→ **Work to be completed**: Count how many lines in the data hold "diff". Only the number.

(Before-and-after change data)
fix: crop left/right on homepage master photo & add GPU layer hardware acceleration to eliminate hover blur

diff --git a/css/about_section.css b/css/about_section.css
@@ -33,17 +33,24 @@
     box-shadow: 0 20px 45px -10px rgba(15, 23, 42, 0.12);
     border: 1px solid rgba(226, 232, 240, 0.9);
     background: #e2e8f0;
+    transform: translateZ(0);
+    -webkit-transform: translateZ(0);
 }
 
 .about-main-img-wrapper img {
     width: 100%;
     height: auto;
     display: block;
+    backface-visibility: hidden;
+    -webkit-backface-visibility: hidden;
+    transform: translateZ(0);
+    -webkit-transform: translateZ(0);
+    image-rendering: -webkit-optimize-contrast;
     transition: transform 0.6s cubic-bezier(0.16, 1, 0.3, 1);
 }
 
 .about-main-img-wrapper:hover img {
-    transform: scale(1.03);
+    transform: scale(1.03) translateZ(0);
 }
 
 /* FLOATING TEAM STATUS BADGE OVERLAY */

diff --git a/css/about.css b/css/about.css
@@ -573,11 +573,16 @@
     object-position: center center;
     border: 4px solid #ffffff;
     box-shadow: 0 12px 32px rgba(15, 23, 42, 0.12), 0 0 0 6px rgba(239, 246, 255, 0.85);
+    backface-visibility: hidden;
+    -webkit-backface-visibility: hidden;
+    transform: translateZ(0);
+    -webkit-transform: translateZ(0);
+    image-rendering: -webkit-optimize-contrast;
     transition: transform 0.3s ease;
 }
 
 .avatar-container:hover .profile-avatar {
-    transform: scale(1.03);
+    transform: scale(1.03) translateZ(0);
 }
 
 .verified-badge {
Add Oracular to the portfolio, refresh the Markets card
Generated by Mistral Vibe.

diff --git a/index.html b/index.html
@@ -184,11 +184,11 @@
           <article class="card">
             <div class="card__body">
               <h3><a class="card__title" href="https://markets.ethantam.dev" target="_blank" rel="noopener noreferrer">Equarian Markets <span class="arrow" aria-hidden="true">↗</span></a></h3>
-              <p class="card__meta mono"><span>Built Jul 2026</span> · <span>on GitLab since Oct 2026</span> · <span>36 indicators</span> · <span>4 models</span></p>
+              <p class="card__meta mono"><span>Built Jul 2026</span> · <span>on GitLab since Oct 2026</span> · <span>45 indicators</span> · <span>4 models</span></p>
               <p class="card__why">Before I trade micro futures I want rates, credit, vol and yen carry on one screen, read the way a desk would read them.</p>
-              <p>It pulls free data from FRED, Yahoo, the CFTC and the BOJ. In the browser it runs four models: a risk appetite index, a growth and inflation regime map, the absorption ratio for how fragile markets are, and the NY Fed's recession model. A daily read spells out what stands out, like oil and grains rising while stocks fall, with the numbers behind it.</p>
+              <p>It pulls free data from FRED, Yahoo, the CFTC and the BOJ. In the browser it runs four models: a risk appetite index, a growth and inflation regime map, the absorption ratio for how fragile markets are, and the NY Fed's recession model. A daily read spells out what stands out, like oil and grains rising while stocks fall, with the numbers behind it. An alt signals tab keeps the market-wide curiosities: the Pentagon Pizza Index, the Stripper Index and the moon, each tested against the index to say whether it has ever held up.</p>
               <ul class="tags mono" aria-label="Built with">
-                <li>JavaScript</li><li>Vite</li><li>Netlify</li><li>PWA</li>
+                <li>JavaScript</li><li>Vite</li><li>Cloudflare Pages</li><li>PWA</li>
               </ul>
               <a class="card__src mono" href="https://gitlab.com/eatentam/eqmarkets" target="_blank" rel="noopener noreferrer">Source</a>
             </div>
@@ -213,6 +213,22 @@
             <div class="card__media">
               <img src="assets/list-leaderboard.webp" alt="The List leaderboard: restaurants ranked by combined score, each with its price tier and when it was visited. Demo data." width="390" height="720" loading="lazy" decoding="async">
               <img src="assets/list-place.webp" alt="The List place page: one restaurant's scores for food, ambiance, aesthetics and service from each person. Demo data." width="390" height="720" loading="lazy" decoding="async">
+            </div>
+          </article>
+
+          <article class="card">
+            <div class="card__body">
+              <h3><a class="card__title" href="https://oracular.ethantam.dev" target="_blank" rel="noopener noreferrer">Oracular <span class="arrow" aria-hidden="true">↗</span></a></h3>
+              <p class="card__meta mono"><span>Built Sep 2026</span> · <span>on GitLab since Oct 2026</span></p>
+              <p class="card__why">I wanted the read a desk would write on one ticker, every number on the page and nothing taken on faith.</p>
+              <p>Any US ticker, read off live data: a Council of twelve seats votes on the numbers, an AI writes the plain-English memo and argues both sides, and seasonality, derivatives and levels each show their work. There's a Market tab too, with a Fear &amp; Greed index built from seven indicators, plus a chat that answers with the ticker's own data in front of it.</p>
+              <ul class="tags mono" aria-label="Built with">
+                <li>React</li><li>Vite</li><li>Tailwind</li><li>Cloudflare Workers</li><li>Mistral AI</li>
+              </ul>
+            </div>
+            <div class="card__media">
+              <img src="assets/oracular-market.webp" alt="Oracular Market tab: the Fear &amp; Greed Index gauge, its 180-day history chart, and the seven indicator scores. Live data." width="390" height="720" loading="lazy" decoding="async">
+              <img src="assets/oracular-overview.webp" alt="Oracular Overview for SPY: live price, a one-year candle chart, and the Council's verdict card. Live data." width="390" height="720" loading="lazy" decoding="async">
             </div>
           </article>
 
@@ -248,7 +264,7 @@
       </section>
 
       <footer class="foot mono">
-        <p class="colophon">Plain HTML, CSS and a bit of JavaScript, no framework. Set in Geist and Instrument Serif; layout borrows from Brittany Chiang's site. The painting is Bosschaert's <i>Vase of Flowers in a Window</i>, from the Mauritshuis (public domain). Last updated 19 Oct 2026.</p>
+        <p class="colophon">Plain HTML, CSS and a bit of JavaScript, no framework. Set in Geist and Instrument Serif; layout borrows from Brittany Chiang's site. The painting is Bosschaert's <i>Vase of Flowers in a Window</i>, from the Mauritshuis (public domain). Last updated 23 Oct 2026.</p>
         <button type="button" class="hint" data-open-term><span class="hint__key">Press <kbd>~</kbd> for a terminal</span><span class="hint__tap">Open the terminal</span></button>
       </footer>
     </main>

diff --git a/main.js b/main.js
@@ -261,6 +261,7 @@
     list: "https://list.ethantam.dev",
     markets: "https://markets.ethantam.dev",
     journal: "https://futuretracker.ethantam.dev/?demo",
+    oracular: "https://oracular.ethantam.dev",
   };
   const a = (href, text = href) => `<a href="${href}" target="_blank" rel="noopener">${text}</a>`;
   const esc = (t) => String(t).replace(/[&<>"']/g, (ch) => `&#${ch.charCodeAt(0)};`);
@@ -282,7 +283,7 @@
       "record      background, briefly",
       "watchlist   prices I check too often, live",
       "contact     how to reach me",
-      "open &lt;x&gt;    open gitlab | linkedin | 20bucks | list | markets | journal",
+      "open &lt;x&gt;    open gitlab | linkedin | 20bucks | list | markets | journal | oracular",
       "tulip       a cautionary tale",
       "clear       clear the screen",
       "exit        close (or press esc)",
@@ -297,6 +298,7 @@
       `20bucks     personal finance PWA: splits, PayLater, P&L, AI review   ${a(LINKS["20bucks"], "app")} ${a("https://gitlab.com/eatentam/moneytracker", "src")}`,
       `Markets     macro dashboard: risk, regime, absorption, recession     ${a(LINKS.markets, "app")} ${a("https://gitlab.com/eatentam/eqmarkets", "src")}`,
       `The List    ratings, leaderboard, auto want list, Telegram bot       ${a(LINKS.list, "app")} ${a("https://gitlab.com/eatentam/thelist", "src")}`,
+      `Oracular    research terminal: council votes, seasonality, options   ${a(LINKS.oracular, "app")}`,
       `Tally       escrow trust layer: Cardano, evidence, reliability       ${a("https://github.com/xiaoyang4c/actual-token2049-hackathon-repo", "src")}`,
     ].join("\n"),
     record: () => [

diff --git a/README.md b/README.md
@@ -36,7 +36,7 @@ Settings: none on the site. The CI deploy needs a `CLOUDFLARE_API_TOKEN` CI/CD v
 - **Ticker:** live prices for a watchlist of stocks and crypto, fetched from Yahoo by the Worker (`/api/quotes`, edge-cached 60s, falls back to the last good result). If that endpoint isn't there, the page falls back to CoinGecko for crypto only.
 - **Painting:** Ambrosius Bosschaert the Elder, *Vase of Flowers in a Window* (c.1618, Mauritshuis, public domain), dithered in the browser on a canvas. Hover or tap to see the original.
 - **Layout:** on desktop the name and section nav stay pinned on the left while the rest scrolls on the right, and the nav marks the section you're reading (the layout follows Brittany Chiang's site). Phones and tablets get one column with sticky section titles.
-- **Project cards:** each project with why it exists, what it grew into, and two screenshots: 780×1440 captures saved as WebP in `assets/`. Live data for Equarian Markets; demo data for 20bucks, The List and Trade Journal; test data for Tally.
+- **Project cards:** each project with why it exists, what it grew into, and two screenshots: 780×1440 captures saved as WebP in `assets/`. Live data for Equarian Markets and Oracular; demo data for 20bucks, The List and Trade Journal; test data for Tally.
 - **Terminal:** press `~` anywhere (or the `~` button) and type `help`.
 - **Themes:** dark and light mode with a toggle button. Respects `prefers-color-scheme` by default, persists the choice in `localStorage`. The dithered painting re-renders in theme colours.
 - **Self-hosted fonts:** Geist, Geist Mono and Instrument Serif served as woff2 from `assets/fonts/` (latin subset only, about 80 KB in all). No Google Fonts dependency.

→ **Your response**: 5